**Activity**
What is needed is each line of the data below that holds the string "Conception".

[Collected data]
—————

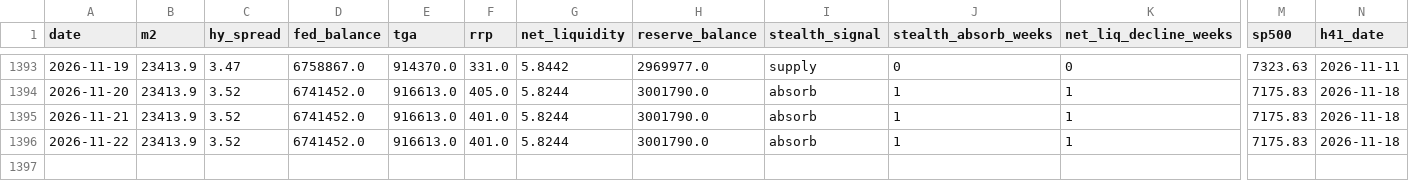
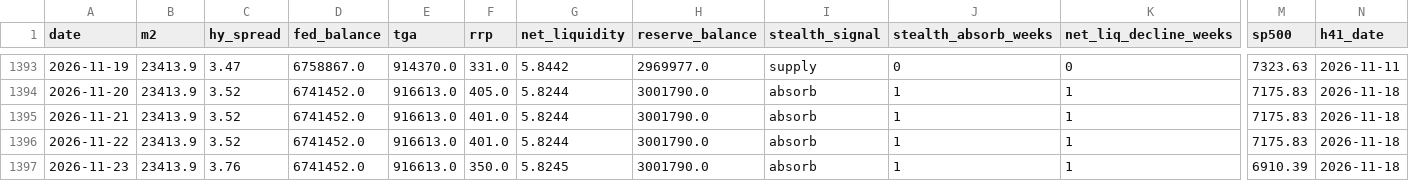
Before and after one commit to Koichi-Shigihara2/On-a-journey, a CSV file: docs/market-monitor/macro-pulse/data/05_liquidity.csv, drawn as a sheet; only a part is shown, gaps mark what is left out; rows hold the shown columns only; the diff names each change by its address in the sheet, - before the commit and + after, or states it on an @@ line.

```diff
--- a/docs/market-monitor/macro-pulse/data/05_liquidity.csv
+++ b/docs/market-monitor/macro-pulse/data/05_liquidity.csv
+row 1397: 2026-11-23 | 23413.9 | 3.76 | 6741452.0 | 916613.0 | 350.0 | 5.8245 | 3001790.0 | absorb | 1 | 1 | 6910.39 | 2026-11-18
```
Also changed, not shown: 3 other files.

—————

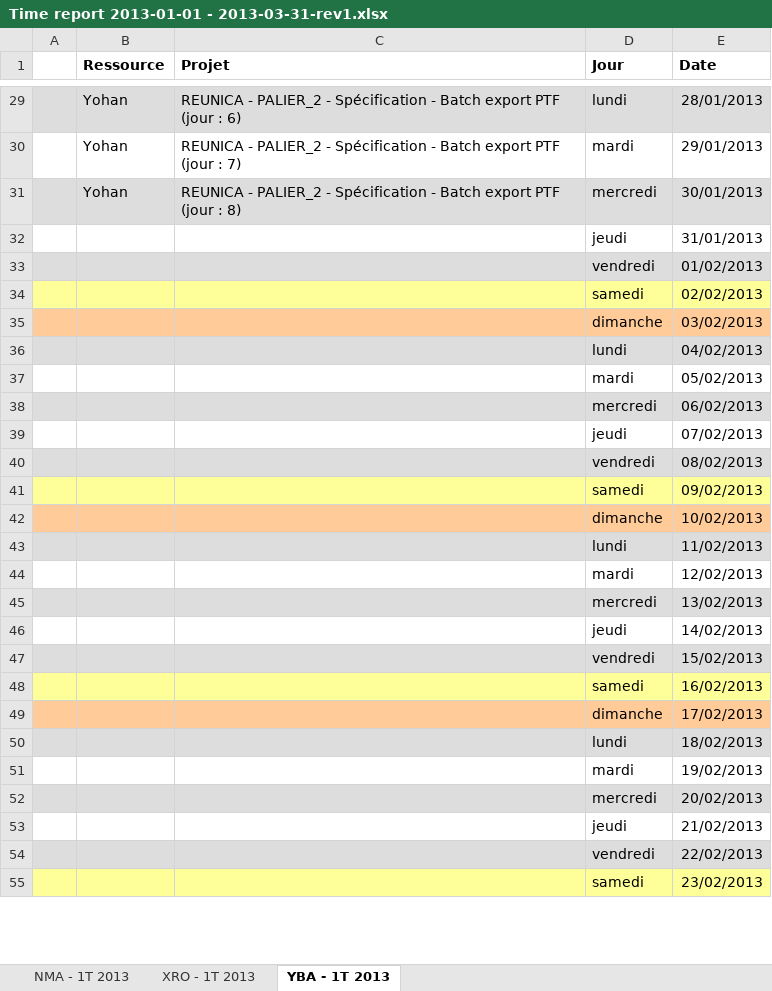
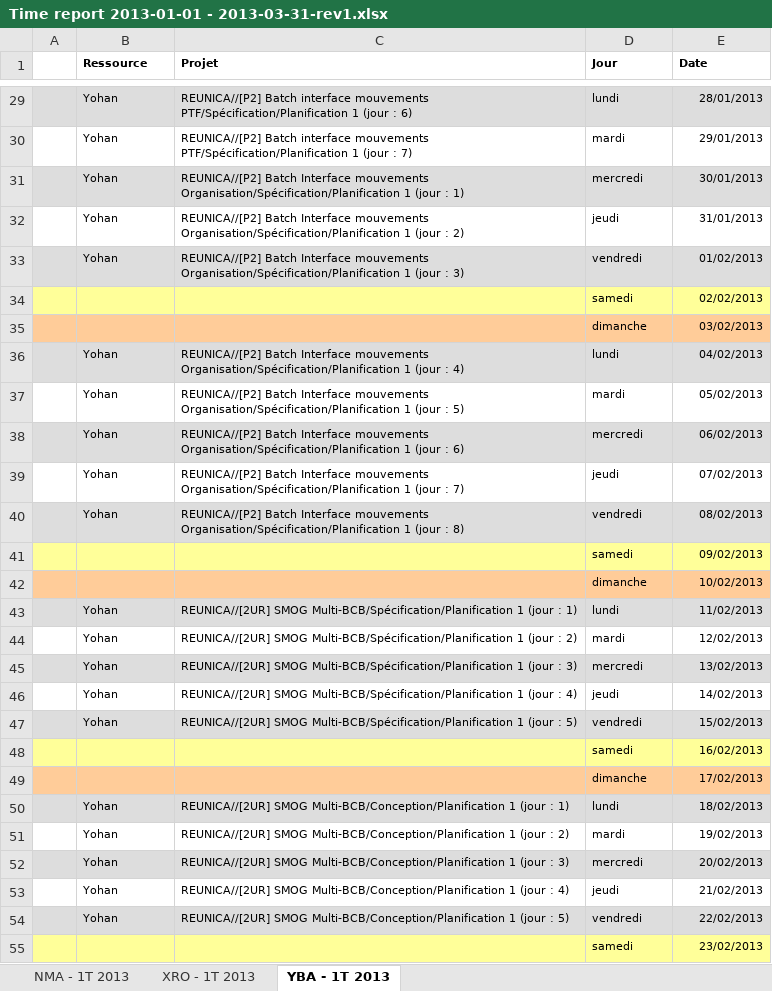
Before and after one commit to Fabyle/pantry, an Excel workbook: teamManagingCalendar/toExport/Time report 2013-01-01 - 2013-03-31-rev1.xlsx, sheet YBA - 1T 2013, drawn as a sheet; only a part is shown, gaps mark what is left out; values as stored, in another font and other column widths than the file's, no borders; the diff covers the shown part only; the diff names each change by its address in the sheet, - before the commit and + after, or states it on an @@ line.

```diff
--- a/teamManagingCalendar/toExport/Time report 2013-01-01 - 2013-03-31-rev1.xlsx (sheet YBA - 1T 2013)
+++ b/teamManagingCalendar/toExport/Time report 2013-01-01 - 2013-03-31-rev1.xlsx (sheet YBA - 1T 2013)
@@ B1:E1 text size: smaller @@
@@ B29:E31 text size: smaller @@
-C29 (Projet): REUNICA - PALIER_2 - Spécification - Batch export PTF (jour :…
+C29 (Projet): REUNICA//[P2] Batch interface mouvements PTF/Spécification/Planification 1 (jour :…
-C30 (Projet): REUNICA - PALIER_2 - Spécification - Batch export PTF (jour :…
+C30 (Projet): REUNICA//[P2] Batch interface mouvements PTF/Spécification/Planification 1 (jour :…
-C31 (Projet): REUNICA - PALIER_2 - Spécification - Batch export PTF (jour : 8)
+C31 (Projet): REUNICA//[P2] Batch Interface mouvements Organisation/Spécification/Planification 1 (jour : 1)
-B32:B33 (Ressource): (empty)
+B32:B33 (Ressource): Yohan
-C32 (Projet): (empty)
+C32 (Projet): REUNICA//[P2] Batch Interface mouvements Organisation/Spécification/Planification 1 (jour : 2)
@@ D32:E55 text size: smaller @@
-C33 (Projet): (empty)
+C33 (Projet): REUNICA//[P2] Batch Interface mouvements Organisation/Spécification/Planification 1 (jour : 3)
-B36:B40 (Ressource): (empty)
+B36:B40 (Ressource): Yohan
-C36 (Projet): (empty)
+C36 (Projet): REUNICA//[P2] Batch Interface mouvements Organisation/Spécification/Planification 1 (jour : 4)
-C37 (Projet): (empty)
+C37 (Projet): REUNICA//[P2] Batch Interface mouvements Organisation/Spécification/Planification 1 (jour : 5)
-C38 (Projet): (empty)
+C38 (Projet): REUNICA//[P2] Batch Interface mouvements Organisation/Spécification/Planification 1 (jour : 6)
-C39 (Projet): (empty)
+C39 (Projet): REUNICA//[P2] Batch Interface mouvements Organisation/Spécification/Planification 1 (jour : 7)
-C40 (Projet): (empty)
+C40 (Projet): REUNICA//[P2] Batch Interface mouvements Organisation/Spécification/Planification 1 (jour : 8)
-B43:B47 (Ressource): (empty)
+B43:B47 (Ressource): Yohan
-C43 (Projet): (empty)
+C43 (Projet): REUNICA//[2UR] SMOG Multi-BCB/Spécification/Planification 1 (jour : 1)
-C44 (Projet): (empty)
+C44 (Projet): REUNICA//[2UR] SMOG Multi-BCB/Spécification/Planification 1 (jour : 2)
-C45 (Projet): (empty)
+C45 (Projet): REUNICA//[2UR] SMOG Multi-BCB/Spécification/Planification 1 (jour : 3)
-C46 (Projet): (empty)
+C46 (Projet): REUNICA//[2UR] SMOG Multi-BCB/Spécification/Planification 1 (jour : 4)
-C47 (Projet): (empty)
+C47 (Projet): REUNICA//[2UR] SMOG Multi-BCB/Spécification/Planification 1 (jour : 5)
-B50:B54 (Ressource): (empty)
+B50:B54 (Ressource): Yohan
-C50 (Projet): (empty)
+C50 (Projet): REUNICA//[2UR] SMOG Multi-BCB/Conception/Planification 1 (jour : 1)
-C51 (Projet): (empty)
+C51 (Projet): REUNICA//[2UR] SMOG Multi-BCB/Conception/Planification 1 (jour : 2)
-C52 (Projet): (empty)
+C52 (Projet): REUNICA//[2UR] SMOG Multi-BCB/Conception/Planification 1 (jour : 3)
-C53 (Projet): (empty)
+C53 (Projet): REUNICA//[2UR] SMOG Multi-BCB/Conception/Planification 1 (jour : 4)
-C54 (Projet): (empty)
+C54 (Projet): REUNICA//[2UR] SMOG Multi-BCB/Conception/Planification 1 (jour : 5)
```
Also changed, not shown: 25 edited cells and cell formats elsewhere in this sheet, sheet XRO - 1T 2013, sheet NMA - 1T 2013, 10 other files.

—————

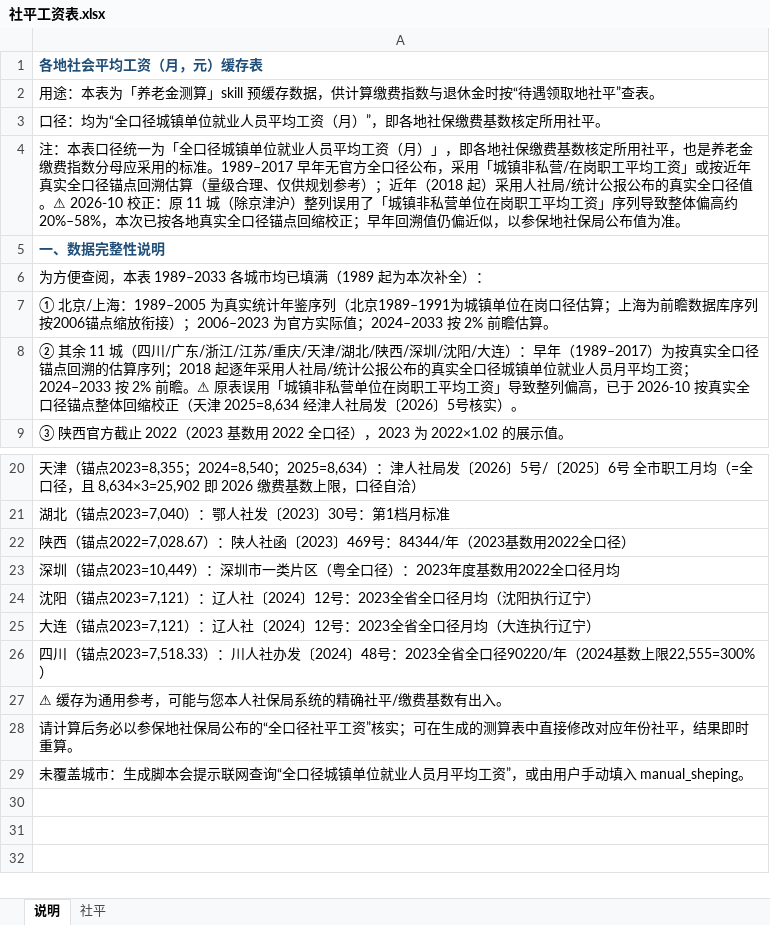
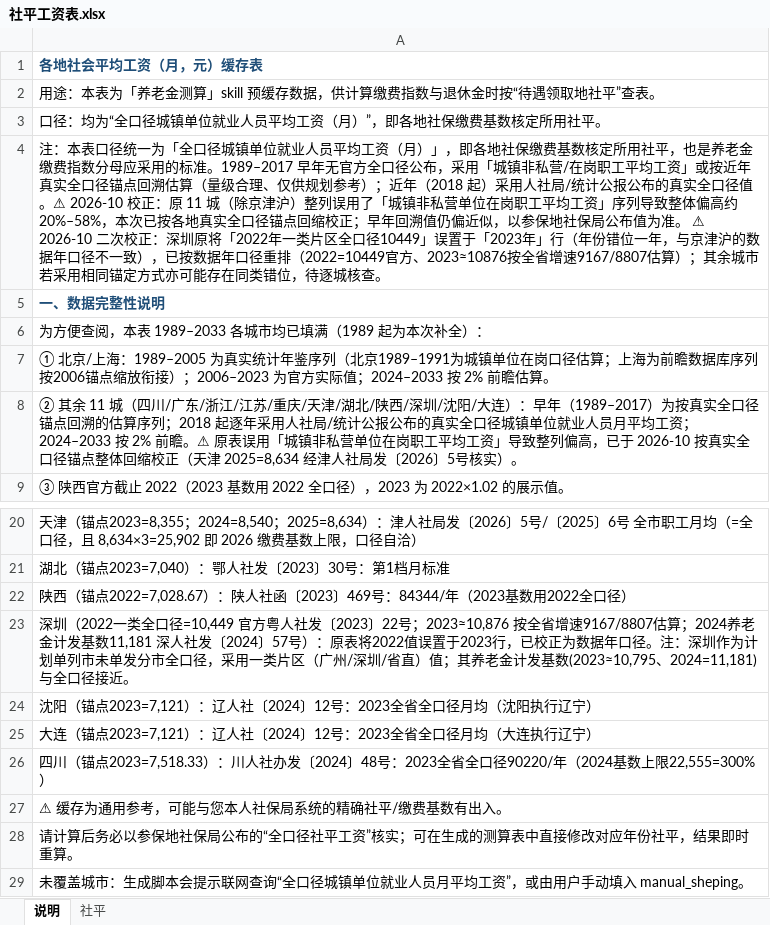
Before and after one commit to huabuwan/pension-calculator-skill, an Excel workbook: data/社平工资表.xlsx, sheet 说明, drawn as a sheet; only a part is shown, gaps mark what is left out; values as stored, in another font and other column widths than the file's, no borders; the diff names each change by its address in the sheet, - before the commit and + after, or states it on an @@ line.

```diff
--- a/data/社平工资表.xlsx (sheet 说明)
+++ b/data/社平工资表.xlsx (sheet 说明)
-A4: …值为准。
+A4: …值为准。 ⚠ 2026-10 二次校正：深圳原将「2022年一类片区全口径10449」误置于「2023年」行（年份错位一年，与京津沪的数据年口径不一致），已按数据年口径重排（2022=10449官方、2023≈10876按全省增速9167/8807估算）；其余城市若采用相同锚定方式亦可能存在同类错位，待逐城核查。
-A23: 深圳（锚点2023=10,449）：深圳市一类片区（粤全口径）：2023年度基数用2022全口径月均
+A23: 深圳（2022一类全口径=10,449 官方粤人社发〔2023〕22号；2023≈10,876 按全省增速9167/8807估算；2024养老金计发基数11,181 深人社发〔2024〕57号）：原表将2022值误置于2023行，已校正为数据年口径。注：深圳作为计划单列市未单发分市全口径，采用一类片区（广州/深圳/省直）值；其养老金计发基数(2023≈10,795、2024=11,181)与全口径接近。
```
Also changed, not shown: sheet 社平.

—————

**Result of this task**
+C50 (Projet): REUNICA//[2UR] SMOG Multi-BCB/Conception/Planification 1 (jour : 1)
+C51 (Projet): REUNICA//[2UR] SMOG Multi-BCB/Conception/Planification 1 (jour : 2)
+C52 (Projet): REUNICA//[2UR] SMOG Multi-BCB/Conception/Planification 1 (jour : 3)
+C53 (Projet): REUNICA//[2UR] SMOG Multi-BCB/Conception/Planification 1 (jour : 4)
+C54 (Projet): REUNICA//[2UR] SMOG Multi-BCB/Conception/Planification 1 (jour : 5)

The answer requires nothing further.